It is reported in the Birmingham Post today that Birmingham City Council are looking to sponsor a proposed ‘media festival’ to the tune of at least £150,000.
The festival, planned for 2008, apparently hopes to show Birmingham residents ‘futuristic film screenings, interactive games and new technologies’ and is designed to replace the abandoned International Film & Television Festival, an event we can only assume was proving unpopular.
Birmingham City Council aren’t by any means the only ones throwing taxpayers’ money into the pot either, Advantage West Midlands are already committed to matching their investment and the organisers hope that the other bodies involved in the festival’s development – Screen WM, Arts Council WM, Marketing Birmingham and Business Link WM – are also likely to become primary funders, on top of the cost of the man hours they’ve already dedicated to the project. Suzie Norton, chief executive of Screen West Midlands states that, “This has been a collaboration so, we hope, all those involved will be prepared to invest”.
For all the agencies queuing up to ‘invest’ taxpayers’ money you might reasonably assume that the plans for the festival point to a sure-fire winner, but in reality the pay off from this investment is still pretty unclear.
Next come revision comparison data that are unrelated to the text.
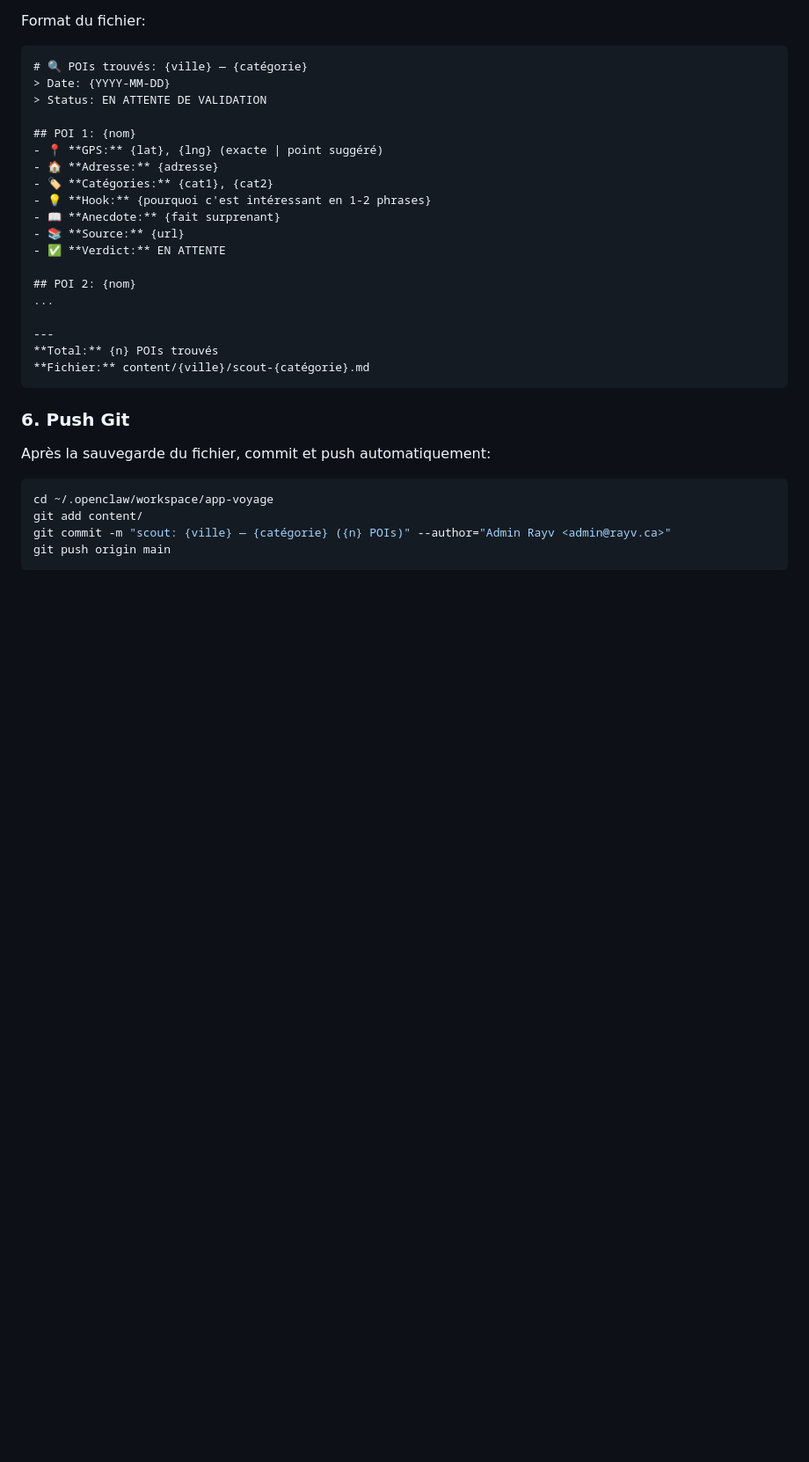
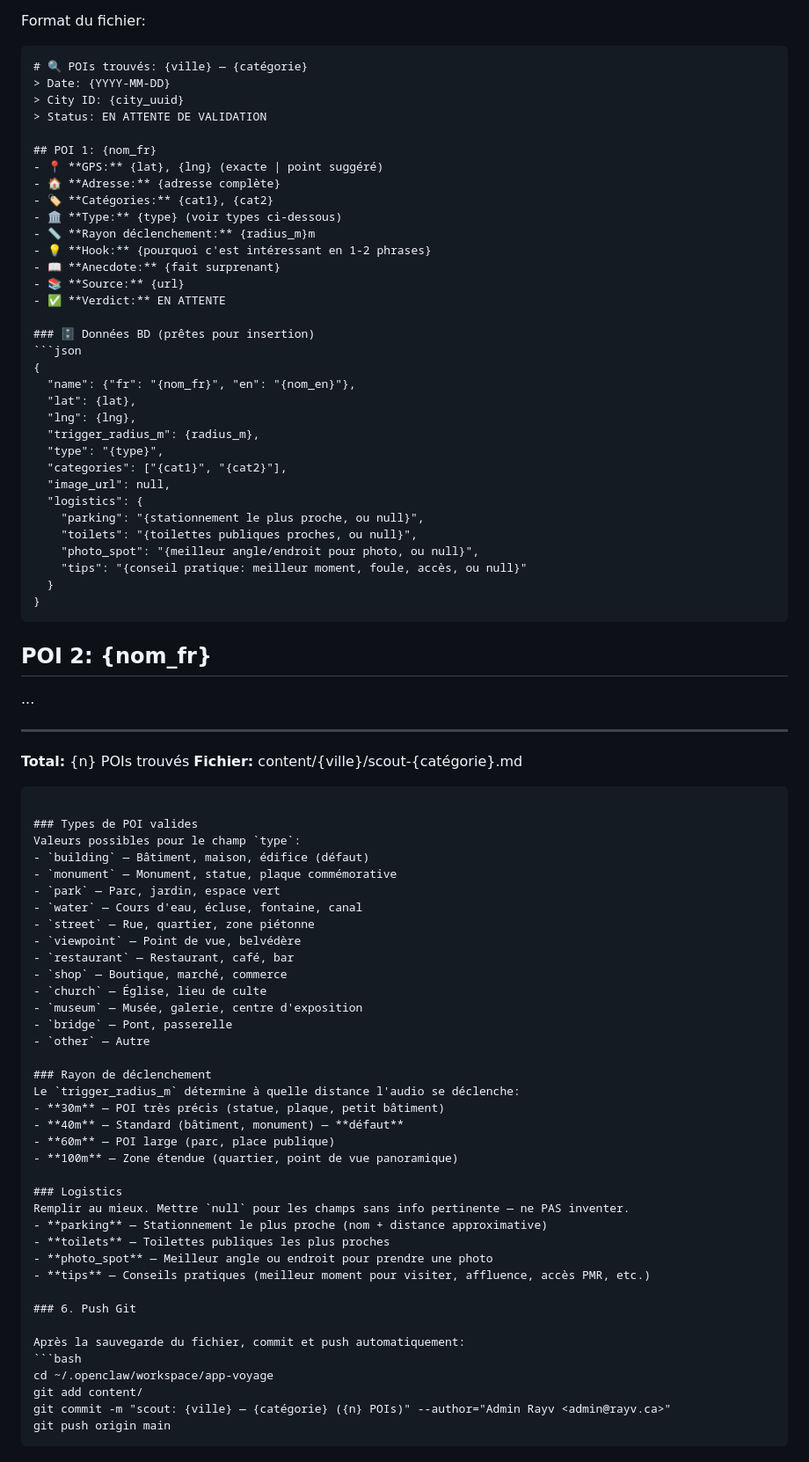
Before and after one commit to admin-rayv/app-voyage, a Markdown page: skills/poi-scout/SKILL.md, the part around one of its changes. Shown at 88% size. Drawn GitHub-style; blank space fills up the shorter version.

Commit message:
skill: poi-scout outputs full DB-ready data (name JSONB, type, radius, logistics)

````diff
--- a/skills/poi-scout/SKILL.md
+++ b/skills/poi-scout/SKILL.md
@@ -72,24 +75,75 @@ Format du fichier:
 ```markdown
 # 🔍 POIs trouvés: {ville} — {catégorie}
 > Date: {YYYY-MM-DD}
+> City ID: {city_uuid}
 > Status: EN ATTENTE DE VALIDATION
 
-## POI 1: {nom}
+## POI 1: {nom_fr}
 - 📍 **GPS:** {lat}, {lng} (exacte | point suggéré)
-- 🏠 **Adresse:** {adresse}
+- 🏠 **Adresse:** {adresse complète}
 - 🏷️ **Catégories:** {cat1}, {cat2}
+- 🏛️ **Type:** {type} (voir types ci-dessous)
+- 📏 **Rayon déclenchement:** {radius_m}m
 - 💡 **Hook:** {pourquoi c'est intéressant en 1-2 phrases}
 - 📖 **Anecdote:** {fait surprenant}
 - 📚 **Source:** {url}
 - ✅ **Verdict:** EN ATTENTE
 
-## POI 2: {nom}
+### 🗄️ Données BD (prêtes pour insertion)
+```json
+{
+  "name": {"fr": "{nom_fr}", "en": "{nom_en}"},
+  "lat": {lat},
+  "lng": {lng},
+  "trigger_radius_m": {radius_m},
+  "type": "{type}",
+  "categories": ["{cat1}", "{cat2}"],
+  "image_url": null,
+  "logistics": {
+    "parking": "{stationnement le plus proche, ou null}",
+    "toilets": "{toilettes publiques proches, ou null}",
+    "photo_spot": "{meilleur angle/endroit pour photo, ou null}",
+    "tips": "{conseil pratique: meilleur moment, foule, accès, ou null}"
+  }
+}
+```
+
+## POI 2: {nom_fr}
 ...
 
 ---
 **Total:** {n} POIs trouvés
 **Fichier:** content/{ville}/scout-{catégorie}.md
 ```
+
+### Types de POI valides
+Valeurs possibles pour le champ `type`:
+- `building` — Bâtiment, maison, édifice (défaut)
+- `monument` — Monument, statue, plaque commémorative
+- `park` — Parc, jardin, espace vert
+- `water` — Cours d'eau, écluse, fontaine, canal
+- `street` — Rue, quartier, zone piétonne
+- `viewpoint` — Point de vue, belvédère
+- `restaurant` — Restaurant, café, bar
+- `shop` — Boutique, marché, commerce
+- `church` — Église, lieu de culte
+- `museum` — Musée, galerie, centre d'exposition
+- `bridge` — Pont, passerelle
+- `other` — Autre
+
+### Rayon de déclenchement
+Le `trigger_radius_m` détermine à quelle distance l'audio se déclenche:
+- **30m** — POI très précis (statue, plaque, petit bâtiment)
+- **40m** — Standard (bâtiment, monument) — **défaut**
+- **60m** — POI large (parc, place publique)
+- **100m** — Zone étendue (quartier, point de vue panoramique)
+
+### Logistics
+Remplir au mieux. Mettre `null` pour les champs sans info pertinente — ne PAS inventer.
+- **parking** — Stationnement le plus proche (nom + distance approximative)
+- **toilets** — Toilettes publiques les plus proches
+- **photo_spot** — Meilleur angle ou endroit pour prendre une photo
+- **tips** — Conseils pratiques (meilleur moment pour visiter, affluence, accès PMR, etc.)
 
 ### 6. Push Git
 
````
Also changed, not shown: other parts of skills/poi-scout/SKILL.md (+4 -1 lines).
Birmingham seems set on the idea of cultivating an international festival at any cost, and seemingly regardless of what the festival celebrates.
Ideas being bandied around for this ‘media festival’ are fairly ambiguous, including “having short clips and programme information ‘beamed down’ to laptops and mobile phones” (which really just sounds like the internet), and perhaps more off-the-wall is the idea that there will be “interactive games that will take people round key city landmarks and bring them archive film footage, reviving the ghosts of the city’s founders”. Certainly not everyone’s cup of tea.
So many organisations, so many man hours, so much of taxpayers’ money – could it all be worth it? What could be the long-term benefit, and perhaps more pertinently, given the fate of the previous international festival it replaces, what could be the cost?
International Festivals put in place to promote the area on the regailed ‘global stage’ are not to be criticised – they could potentially attract business and investment to the area. This being the case surely those who are likely to benefit the most from this, namely local business and enterprise, should be called upon to cover the majority of the costs and like any investment, take the financial blow if it doesn’t work out?
Instead we have a queue of quangos, desperate for something to do and with our money burning a hole in their pockets. Those behind any business sponsorship have a vested interest in making it work, but local quangos can happily sweep it under the carpet and move on to the next expensive publicly funded project after making their excuses.
There is no telling whether this Internation Media festival will be a success, but as costs escalate and public investment soars it is in all of our interests to monitor what exactly our money is being spent on.